So, another winner from these guys. I guess with three places now, it has to be called a chain. But this is the kind of chain that would be welcome anywhere. Whilst the beers might not be in the styles that some beer drinkers go for (very hoppy IPAs and barrel-aged imperial stouts etc.) they are good and tasty and the type of thing that you could get a friend who is scared of Ji-Biru to drink. Gateway beers! They had 11 taps downstairs, so there clearly is some room for expansion if they want (update: when I visited again in mid November, they were up to six of their own beers on tap, so things are growing). There were a few Kirin options on too, but maybe one day they will have a couple more of their own beers on. I really like these places, as they are pretty different from a lot of the recently opened places in Tokyo. The clientele seemed to be mainly local, and I think this is part of the plan. They are not chasing the beer geeks, and given the amount of competition around, I think this is wise. Not saying that a beer geek wouldn’t be happy here though. I guess I fall into that category and I keep going back to these places. So, now I just need to find a wealthy and bored person and convince them to start a similar chain along the Odakyu line, starting in Yoyogi Uehara. Come on!
Japanese breweries on tap when I visited:
Ogikubu Beer Kobo
Sundays and public holidays), 15.00-21.00
5-23-6 荻窪, Suginami-ku, Toyko, 167-0051

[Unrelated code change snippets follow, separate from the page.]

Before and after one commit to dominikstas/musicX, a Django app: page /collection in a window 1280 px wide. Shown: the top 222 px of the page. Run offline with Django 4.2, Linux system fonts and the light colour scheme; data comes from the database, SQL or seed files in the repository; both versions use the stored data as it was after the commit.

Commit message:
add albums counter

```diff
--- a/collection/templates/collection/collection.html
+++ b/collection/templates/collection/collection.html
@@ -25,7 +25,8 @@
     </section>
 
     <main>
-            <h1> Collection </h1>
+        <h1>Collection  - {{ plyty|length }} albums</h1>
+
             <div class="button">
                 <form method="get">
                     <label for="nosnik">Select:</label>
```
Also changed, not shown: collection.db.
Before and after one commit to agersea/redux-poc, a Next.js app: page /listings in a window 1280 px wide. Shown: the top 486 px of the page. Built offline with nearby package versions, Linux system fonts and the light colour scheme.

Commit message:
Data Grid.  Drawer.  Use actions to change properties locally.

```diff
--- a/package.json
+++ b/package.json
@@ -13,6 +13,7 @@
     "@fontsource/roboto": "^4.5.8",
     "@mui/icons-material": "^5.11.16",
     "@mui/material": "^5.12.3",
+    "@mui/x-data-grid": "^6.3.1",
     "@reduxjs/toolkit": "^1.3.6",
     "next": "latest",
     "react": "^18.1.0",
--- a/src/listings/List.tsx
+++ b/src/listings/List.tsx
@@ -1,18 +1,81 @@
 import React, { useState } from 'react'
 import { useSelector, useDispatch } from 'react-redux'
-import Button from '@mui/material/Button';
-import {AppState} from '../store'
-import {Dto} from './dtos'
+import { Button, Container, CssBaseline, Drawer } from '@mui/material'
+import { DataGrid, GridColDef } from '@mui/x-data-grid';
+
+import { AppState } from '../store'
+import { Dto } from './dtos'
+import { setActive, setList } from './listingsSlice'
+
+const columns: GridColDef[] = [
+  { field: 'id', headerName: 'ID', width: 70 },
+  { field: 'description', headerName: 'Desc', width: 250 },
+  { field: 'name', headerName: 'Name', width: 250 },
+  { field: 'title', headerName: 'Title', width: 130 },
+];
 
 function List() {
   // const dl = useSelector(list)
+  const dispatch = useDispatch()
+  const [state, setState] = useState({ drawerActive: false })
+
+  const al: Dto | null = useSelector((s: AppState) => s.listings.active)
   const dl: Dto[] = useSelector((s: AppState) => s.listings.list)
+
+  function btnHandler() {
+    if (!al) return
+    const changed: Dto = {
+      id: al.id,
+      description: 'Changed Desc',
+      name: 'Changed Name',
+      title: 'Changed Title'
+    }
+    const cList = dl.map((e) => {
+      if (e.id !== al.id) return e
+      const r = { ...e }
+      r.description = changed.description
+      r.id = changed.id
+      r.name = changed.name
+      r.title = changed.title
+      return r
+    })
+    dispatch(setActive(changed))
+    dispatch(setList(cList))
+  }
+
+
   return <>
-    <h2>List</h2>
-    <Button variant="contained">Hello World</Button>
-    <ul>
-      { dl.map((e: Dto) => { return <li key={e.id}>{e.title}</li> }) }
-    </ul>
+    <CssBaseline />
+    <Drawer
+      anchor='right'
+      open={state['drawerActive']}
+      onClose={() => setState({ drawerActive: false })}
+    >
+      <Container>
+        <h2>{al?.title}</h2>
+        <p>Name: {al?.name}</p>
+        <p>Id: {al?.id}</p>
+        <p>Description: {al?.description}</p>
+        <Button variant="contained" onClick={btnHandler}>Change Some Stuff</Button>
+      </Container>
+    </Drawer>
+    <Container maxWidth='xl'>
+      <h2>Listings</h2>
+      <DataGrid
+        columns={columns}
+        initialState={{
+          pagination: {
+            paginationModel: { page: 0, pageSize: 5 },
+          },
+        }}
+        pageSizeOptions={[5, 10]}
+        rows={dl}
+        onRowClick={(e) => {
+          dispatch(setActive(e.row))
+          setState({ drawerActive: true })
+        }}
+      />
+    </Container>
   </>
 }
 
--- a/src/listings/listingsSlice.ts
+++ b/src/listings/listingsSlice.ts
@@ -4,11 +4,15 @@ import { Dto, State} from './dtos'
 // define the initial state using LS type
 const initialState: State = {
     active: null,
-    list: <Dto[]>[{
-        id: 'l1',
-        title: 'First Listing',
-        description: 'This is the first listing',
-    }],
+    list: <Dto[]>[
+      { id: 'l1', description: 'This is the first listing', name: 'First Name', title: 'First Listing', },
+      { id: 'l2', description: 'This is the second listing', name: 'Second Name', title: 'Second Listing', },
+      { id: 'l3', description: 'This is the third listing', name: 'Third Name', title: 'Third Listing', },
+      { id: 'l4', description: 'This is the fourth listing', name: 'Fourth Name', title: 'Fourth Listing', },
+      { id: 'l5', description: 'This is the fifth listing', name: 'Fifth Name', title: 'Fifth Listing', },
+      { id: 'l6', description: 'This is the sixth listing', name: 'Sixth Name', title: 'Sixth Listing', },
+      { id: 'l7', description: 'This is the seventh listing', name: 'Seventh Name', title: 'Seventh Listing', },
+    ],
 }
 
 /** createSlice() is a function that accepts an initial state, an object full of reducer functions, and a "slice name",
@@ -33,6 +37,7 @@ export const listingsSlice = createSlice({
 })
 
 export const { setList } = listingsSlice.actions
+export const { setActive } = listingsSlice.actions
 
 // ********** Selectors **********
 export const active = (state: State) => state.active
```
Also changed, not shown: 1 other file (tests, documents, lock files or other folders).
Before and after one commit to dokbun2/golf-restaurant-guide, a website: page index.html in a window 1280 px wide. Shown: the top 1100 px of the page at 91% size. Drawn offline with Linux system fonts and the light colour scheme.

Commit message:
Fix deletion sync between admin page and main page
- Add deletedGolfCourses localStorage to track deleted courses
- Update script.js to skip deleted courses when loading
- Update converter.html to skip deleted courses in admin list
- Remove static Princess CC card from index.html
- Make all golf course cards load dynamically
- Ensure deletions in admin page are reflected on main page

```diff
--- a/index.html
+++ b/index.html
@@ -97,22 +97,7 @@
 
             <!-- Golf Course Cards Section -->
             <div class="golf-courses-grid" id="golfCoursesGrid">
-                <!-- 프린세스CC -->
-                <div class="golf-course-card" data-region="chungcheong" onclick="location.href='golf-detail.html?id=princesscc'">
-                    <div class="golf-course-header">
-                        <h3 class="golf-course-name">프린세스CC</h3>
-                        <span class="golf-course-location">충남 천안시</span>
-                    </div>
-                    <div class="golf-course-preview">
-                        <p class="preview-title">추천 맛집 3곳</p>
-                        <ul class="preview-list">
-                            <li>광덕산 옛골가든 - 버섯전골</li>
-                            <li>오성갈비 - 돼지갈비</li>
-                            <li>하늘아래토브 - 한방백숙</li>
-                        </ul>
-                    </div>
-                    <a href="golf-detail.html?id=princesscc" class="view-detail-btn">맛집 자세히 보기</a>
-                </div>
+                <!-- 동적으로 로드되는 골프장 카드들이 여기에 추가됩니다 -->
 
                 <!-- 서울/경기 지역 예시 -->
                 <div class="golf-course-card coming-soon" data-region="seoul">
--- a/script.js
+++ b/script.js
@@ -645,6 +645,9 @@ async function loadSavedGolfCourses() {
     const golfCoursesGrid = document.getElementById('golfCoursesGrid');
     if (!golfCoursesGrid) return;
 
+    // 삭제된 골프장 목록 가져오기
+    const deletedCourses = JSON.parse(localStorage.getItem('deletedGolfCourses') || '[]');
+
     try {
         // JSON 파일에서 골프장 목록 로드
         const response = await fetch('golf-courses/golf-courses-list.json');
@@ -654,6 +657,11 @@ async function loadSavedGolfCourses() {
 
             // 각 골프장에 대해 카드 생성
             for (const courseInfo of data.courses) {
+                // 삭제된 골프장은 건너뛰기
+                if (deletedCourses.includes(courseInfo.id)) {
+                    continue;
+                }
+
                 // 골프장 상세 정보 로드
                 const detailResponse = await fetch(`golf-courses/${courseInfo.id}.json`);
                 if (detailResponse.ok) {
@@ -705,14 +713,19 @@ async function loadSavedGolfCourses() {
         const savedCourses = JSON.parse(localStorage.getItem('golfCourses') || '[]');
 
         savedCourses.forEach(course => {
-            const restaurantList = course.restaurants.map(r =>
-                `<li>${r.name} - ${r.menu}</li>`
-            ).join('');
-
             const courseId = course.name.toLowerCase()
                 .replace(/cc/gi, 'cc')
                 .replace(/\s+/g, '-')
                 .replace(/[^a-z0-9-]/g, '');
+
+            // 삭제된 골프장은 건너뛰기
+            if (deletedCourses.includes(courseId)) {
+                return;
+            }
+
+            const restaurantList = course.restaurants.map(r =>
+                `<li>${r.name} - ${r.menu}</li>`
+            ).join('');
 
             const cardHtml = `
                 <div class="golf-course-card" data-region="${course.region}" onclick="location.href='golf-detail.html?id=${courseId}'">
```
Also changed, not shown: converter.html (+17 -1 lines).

From Ogikubo JR station head to the East gate and then the South exit where you will pass through the metro station’s ticket hall area. Leave via ‘South exit b’. At the top of the stairs turn back on yourself and walk a little way along the street. You should pass a Mistubishi Tokyo UFJ bank on your left and then shortly afterwards turn left down the first side road. Bear in mind that it is quite a small road. Carry on over the first junction and the bar is on the left hand side. Very close to the station!